• TRY IT: Search the records below for the word "mutate" and show every line where it occurs.

========================

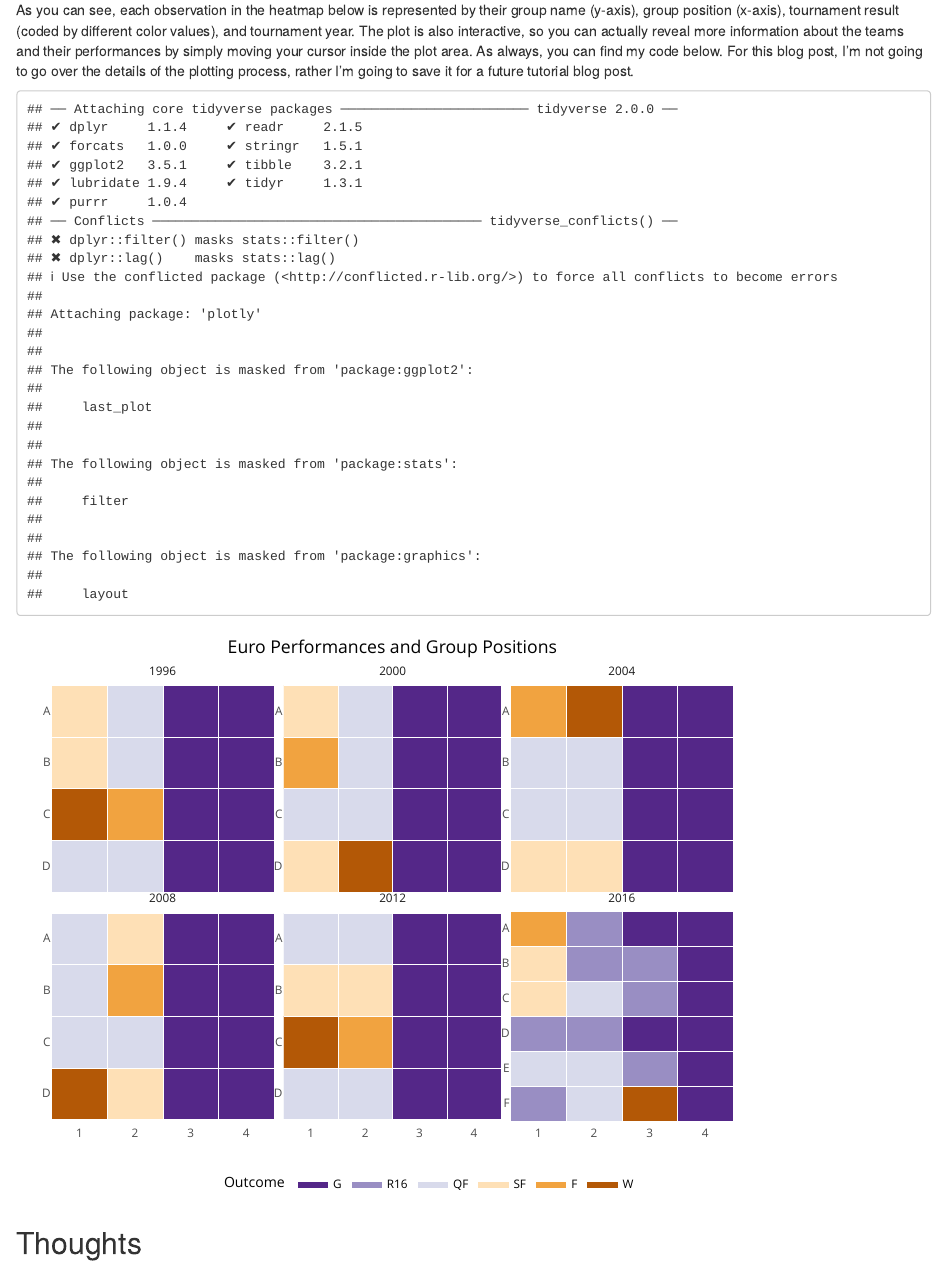
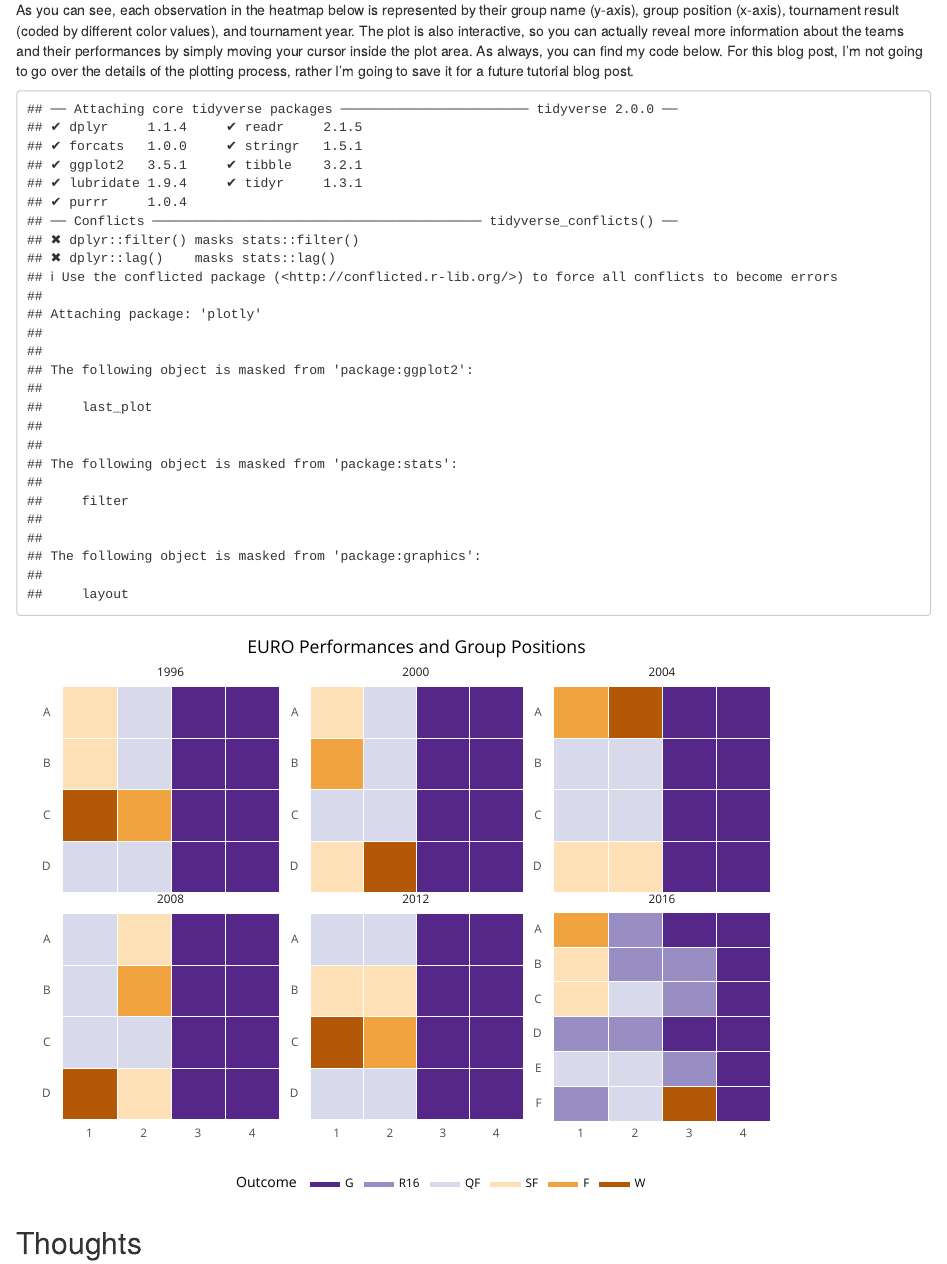
Before and after one commit to qntkhvn/qblog, an R Markdown document (_posts/2021-07-03-euro-groups/euro-groups.Rmd): the page in a window 1100 px wide, from 580 px down. Rendered offline with R 4.5, knitr and Pandoc, with nearby package versions; drawn as R Markdown's standard HTML page in place of the format the file asks for.

Commit message:
New commit

````diff
--- a/_posts/2021-07-03-euro-groups/euro-groups.Rmd
+++ b/_posts/2021-07-03-euro-groups/euro-groups.Rmd
@@ -33,7 +33,7 @@ So I went back and looked at the group positions and knockout outcomes for the n
 
 As you can see, each observation in the heatmap below is represented by their group name (y-axis), group position (x-axis), tournament result (coded by different color values), and tournament year. The plot is also interactive, so you can actually reveal more information about the teams and their performances by simply moving your cursor inside the plot area. As always, you can find my code below. For this blog post, I'm not going to go over the details of the plotting process, rather I'm going to save it for a future tutorial blog post.
 
-```{r, echo = FALSE, fig.height=6, fig.width=7.5}
+```{r, echo = FALSE, fig.height=6, fig.width=8}
 library(tidyverse)
 library(plotly)
 
@@ -85,23 +85,20 @@ euro <- tibble(
   Year = c(rep(seq(1996, 2012, 4), each = 16), rep(2016, 24)),
   Team,
   Group = c(rep(rep(c("A", "B", "C", "D"), each = 4), 6),
-              rep(c("E", "F"), each = 4)),
+            rep(c("E", "F"), each = 4)),
   Place = rep(1:4, 26),
-  Outcome) %>%
-  mutate(Outcome = factor(Outcome,
-                          levels = c("G", "R16", "QF", "SF", "F", "W")))
+  Outcome
+) %>%
+  mutate(Outcome = factor(Outcome, levels = c("G", "R16", "QF", "SF", "F", "W")))
 
 p <- euro %>%
   mutate(Group = fct_rev(Group)) %>%
   ggplot(aes(x = Place, y = Group, fill = Outcome, group = Team)) +
   geom_tile(color = "white") +
-  scale_x_continuous(expand = c(0,0)) +
+  facet_wrap(~ Year, scales = "free_y") +
   scale_fill_brewer(palette = "PuOr", direction = -1) +
+  ggtitle("EURO Performances and Group Positions") +
   theme_minimal() +
-  facet_wrap(~ Year, scales = "free_y") +
-  labs(
-    title = "Euro Performances and Group Positions"
-  ) +
   theme(
     plot.title = element_text(hjust = 0.5),
     legend.title = element_blank(),
````
Also changed, not shown: _posts/2021-07-03-euro-groups/euro-groups.html, 2 other files.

========================

• EXERCISE RESULT:
-  mutate(Outcome = factor(Outcome,
+  mutate(Outcome = factor(Outcome, levels = c("G", "R16", "QF", "SF", "F", "W")))
   mutate(Group = fct_rev(Group)) %>%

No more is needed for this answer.